Charenée Wade on Setting Boundaries and Creating Connections
Singer, composer, arranger, and educator Charenée Wade was the latest guest of the Gathering, an ongoing series hosted by the Institute of Jazz and Gender Justice. In an interview moderated by Kris Davis, associate program director of creative development for the institute, Wade shared her professional journey and gave advice on finding the right musicians, choosing a setlist, and setting the right tone not just for a gig, but for a whole career.
With more than 15 years of industry experience and a deep passion for communicating the human experience, Wade has built her career by getting out there, showing up, and telling a great story. Whether gigging in a listening room, a bar, or a supper club, she always finds a way to engage with her audience through her energy and presence.
Forming a Band
When searching for band members that complement her vocal work, Wade seeks out musicians who can communicate with their audience through their performance. She says, "For me, the greatest players, the ones that I love to play with that I continue to call, are the ones who are listening to the story [of the music] intently and understand how to be a part of that storytelling through their instrument."
You have to bring [the audience] closer to you before you take them on [a] journey.
Developing a Setlist
When asked how she develops a setlist, Wade kept coming back to the word “energy.” A musician’s energy, the energy of the space, and the energy of the listeners are all components of creating the right setlist, and setting the stage for a story. She added, “It’s your job to get their attention and then make a decision as to what comes next, after you’re holding the room in your hand. You have to bring them closer to you before you take them on the journey.”
Being in the Trenches
Wade knows what it’s like to perform day in and out, always reaching for the next gig and deciding what fee to charge (or accept). She recalled a conversation with trumpeter Cecil Bridgewater, who would always say, “There are three reasons to take a gig, and two out of three ain’t bad,” and she paraphrased those reasons as: It adds to your musical development and brings you joy; it helps you build your network or audience; and/or, "the money is just too good to pass up!"

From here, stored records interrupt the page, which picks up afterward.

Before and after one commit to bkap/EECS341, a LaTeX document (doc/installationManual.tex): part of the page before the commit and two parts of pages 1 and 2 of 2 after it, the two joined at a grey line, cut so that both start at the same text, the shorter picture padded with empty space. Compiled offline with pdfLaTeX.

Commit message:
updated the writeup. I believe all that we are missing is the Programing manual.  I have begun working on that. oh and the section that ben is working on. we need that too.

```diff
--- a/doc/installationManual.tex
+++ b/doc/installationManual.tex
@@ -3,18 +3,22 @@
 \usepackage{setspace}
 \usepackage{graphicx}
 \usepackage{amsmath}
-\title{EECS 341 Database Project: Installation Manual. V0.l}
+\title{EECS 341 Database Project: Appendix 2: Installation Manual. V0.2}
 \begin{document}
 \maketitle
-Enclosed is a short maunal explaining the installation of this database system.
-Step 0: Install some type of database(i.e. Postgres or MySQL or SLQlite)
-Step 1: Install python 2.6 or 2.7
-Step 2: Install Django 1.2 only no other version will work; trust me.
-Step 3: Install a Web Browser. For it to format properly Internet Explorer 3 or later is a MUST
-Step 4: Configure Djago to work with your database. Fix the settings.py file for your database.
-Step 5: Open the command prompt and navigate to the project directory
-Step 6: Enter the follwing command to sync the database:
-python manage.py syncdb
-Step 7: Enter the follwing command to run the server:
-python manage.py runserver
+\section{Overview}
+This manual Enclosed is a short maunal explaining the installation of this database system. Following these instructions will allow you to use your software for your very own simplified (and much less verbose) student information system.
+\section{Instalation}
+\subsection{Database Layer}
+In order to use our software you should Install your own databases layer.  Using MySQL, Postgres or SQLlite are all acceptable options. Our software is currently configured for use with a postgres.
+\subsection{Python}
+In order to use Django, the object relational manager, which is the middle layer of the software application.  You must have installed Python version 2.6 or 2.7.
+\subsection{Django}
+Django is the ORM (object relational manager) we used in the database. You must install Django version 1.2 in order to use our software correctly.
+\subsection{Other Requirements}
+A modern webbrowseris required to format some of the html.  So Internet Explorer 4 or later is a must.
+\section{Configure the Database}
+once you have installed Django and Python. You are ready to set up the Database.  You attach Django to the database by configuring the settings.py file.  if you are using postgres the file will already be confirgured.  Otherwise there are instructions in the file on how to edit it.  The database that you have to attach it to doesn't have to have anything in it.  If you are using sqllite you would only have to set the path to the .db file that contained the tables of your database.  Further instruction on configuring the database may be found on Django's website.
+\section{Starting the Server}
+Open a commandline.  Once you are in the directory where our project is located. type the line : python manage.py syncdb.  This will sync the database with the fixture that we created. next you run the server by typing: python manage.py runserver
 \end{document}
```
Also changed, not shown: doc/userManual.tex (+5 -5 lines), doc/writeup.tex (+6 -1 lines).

After hearing a question about what to do when facing disrespect or harassment, Wade answered, “What would you tell your 20-year-old self?” Nods of approval and understanding spread throughout the room. After reflection, she added, “Be willing to be more unapologetic—especially when someone is being disrespectful or crossing a boundary with you.” She sounded a note of hope in saying that, while musicians might have to keep establishing boundaries throughout a long career, asking for what you need does get easier.